» **To do**
The answer must consist of every line from the entries below that contains the word "available".

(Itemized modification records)
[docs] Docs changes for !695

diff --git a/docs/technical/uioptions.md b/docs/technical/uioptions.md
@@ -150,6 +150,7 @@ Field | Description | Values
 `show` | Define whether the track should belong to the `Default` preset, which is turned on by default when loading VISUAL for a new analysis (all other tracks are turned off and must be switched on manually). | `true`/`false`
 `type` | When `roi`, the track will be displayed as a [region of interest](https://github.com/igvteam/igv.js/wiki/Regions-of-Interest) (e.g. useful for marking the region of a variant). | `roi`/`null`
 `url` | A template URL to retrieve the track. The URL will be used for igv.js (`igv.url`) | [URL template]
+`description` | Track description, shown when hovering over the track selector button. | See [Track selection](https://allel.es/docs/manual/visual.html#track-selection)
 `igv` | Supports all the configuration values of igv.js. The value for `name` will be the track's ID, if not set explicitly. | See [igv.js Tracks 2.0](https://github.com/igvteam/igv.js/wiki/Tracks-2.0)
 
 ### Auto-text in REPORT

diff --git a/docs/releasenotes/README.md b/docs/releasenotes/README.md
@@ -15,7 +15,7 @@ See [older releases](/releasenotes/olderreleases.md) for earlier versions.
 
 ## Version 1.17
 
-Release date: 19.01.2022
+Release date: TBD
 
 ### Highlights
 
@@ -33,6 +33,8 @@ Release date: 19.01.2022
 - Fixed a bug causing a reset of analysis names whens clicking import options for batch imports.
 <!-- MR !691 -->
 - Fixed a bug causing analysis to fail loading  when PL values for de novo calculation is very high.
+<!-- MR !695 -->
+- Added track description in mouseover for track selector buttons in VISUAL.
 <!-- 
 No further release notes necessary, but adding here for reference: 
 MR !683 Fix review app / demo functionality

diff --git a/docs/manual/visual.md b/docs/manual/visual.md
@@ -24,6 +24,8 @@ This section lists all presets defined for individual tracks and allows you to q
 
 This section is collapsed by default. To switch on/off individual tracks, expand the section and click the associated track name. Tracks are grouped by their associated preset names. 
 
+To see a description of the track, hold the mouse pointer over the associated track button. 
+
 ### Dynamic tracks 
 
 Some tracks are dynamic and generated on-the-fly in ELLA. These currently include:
---
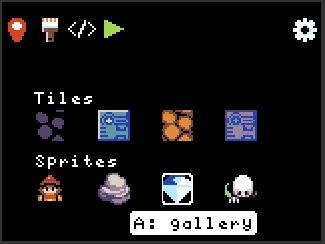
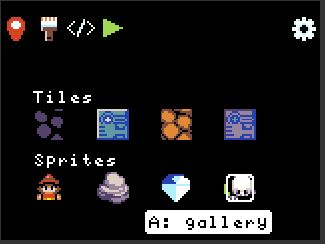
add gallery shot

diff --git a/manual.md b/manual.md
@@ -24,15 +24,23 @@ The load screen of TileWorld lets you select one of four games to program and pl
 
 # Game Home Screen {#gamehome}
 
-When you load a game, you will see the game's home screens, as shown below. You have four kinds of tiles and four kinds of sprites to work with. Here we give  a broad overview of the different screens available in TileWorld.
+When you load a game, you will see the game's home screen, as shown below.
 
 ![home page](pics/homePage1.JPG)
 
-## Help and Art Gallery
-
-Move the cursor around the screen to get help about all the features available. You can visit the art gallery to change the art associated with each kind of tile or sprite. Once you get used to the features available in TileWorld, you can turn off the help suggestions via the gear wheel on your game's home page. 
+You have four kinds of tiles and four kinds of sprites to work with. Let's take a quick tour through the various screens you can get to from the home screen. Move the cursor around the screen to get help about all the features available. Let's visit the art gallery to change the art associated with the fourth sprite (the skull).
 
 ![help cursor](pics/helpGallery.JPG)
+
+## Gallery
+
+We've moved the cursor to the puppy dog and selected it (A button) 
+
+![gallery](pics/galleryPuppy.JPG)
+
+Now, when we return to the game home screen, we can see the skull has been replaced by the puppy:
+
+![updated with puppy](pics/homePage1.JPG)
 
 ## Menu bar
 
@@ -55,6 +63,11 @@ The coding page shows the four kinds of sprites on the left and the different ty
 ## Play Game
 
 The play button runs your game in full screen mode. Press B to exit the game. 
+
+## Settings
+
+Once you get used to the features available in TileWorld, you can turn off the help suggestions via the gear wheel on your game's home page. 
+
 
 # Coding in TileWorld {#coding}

» **Exercise solution**
-When you load a game, you will see the game's home screens, as shown below. You have four kinds of tiles and four kinds of sprites to work with. Here we give  a broad overview of the different screens available in TileWorld.
-Move the cursor around the screen to get help about all the features available. You can visit the art gallery to change the art associated with each kind of tile or sprite. Once you get used to the features available in TileWorld, you can turn off the help suggestions via the gear wheel on your game's home page. 
+You have four kinds of tiles and four kinds of sprites to work with. Let's take a quick tour through the various screens you can get to from the home screen. Move the cursor around the screen to get help about all the features available. Let's visit the art gallery to change the art associated with the fourth sprite (the skull).
+Once you get used to the features available in TileWorld, you can turn off the help suggestions via the gear wheel on your game's home page. 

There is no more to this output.